Beyond Bloom, there are other ways of assessing the effectiveness of an argument or idea. Sometimes the only way to move forward from that point is to think 'outside of the bag'!
In my work in gifted education, we used a number of Edward de Bono's thinking models. Here's how the '6 Thinking Hats' might apply to responding to blog posts (or to solving a problem, or to planning an event...).
The White Hat is cold, neutral, and objective, like the lone ranger or a construction foreman. Take time to look at the facts.
• How do the ideas stack up against the realities of today's classrooms?
• Can our networks, computers, teachers handle things?
• Are policies impacted? Are new guidelines needed?
The Red Hat represents passion. Take time to listen to your emotions, your intuition.
• Why must we worry about? Why can't we do it?
• What effect will funding realities have on the project?
• Will past experiences have a positive or negative impact?
The Black Hat is gloomy and negative. Take time to look at why this will fail. Think like Darth Vader, or the calculating police officer.
• What are the barriers to consider?
• What technological gaps need to be filled?
• Why will teachers respond negatively?
The Yellow Hat is sunny and positive. Take time to be hopeful and optimistic, like Curious George's man in the yellow hat…
• How will this idea make things better?
• Who will be engaged by the project/plan/idea?
• What are the short and long term benefits?
The Green Hat is grass, fertile and growing. Take time to be creative and cultivate new ideas.

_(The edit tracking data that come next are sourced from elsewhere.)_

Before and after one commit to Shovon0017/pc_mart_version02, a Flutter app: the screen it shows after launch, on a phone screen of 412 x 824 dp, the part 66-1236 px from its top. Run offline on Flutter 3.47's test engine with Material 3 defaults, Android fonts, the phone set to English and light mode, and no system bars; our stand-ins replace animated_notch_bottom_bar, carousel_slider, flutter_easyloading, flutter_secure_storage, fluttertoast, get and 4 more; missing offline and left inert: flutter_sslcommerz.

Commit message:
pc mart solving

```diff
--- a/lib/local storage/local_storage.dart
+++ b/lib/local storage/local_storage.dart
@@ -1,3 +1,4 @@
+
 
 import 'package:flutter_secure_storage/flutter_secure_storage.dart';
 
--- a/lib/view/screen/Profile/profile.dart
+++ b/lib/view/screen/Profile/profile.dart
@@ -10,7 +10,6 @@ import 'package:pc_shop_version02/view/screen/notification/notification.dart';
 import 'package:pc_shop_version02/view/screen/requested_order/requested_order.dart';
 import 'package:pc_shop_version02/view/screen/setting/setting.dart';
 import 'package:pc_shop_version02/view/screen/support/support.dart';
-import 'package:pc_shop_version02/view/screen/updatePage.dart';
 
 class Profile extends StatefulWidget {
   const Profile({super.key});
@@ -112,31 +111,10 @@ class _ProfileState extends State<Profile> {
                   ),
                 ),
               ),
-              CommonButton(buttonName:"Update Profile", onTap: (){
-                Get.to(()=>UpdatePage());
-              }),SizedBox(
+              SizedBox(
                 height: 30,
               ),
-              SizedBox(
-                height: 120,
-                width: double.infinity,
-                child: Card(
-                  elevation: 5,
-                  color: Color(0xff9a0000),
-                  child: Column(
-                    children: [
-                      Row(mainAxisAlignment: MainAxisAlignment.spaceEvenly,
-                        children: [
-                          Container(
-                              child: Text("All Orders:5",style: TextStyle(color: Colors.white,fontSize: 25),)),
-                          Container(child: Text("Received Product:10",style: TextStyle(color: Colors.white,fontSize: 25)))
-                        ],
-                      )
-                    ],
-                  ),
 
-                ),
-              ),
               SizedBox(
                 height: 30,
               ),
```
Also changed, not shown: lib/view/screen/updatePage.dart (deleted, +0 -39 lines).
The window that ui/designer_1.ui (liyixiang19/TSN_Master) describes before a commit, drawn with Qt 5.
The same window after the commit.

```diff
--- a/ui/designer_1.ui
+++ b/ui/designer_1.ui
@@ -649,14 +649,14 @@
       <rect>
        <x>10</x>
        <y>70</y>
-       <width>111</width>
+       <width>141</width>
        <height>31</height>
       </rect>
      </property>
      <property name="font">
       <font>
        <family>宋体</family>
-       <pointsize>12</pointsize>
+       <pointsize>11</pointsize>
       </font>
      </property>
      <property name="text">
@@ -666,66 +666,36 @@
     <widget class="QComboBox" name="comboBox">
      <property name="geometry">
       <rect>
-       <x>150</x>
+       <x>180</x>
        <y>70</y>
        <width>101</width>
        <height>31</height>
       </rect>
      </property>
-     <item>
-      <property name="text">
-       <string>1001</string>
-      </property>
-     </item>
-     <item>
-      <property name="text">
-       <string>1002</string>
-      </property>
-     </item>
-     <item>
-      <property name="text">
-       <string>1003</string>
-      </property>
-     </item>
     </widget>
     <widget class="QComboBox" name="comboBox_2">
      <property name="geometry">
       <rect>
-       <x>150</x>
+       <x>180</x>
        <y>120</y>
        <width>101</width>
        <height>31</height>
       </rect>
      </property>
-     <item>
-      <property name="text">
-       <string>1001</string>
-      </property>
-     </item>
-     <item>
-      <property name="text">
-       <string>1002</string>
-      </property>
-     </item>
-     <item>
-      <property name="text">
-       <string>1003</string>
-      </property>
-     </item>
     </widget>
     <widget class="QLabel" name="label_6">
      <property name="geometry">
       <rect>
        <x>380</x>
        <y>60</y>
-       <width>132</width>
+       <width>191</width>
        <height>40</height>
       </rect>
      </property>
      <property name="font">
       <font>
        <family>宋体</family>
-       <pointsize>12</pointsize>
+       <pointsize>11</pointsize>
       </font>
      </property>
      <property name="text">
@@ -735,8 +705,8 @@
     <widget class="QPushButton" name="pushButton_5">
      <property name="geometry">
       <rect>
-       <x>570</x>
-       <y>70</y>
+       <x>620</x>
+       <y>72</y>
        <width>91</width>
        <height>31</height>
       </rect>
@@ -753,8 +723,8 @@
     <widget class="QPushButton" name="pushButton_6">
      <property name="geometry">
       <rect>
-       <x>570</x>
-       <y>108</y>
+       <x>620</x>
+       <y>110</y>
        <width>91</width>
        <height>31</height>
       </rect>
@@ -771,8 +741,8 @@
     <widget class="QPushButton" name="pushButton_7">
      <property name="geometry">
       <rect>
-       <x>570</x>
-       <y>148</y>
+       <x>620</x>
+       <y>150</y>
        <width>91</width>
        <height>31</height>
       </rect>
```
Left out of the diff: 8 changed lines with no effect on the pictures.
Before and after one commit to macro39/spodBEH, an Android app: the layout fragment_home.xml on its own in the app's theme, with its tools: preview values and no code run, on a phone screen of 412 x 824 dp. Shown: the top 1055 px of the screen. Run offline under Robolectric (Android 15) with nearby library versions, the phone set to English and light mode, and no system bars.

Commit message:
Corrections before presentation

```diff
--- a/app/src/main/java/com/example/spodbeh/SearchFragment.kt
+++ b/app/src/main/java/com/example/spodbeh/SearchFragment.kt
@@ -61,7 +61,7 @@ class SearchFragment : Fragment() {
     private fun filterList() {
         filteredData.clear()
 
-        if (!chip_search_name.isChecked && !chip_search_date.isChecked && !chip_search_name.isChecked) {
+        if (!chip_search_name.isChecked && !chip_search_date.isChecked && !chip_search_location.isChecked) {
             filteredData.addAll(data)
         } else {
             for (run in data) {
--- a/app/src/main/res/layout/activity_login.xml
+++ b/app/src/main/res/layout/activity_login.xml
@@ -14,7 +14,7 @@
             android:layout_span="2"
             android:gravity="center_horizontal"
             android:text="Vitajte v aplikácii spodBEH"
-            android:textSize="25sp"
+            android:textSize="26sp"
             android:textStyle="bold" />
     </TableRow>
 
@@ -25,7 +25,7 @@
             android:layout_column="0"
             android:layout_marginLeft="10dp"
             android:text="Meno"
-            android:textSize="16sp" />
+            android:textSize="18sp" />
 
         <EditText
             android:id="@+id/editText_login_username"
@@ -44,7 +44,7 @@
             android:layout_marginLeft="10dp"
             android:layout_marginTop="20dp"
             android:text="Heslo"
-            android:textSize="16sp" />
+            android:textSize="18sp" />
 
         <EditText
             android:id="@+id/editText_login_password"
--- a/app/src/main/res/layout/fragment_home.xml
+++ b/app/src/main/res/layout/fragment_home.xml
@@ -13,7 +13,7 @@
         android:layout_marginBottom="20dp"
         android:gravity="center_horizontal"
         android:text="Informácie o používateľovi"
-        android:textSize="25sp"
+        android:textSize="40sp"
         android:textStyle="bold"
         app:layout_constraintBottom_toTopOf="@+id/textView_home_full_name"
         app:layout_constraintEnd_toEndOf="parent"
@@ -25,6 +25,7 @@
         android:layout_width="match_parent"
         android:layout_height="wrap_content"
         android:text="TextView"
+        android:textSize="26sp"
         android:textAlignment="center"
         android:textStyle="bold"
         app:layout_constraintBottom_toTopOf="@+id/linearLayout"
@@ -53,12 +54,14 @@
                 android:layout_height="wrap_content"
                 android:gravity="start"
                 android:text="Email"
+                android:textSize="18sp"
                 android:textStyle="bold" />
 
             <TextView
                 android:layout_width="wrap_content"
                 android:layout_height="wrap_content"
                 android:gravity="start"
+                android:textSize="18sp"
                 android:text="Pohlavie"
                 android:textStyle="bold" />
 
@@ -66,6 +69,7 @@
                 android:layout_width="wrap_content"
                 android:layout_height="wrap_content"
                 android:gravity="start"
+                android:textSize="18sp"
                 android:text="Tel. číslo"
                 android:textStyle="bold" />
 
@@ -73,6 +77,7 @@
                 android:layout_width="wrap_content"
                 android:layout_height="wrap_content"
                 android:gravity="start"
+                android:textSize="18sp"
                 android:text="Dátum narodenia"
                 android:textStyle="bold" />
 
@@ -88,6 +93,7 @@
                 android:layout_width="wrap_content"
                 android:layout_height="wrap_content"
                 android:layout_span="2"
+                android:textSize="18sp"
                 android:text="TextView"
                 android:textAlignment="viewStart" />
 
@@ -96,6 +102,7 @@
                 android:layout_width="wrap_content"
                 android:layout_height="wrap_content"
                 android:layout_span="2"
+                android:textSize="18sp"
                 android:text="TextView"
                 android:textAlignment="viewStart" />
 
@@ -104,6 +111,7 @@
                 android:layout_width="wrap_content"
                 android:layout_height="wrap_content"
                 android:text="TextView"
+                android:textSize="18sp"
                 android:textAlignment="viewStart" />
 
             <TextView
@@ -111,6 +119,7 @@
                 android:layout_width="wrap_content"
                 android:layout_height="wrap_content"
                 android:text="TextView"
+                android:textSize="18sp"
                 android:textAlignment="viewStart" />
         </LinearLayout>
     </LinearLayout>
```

• Where might this take us in 5 years?
• What tools do we need to get there?
• What supports will be needed to ensure teachers and students are successful?
The Blue Hat is the color of the sky, high above us all. Take time to look from a higher and wider perspective to see whether you are on the right path.
• Think globally, nationally, provincially, locally...
• Think of where this fits in the 'big picture' or 'system plan'.
• Is there a fit with guiding policies and vision statements?
From my experience, there are a few keys in making effective use of this thinking tool:
1] Everyone is more comfortable thinking from one common colour/style/hat... forcing yourself to think in new ways is good for personal growth.
2] All members of a team should consider things from the same perspective at any on time (i.e., "We are all now thinking from the sunny perspective of the yellow hat.").
3] In considering any big question or issue, group members should rotate through all six perspectives.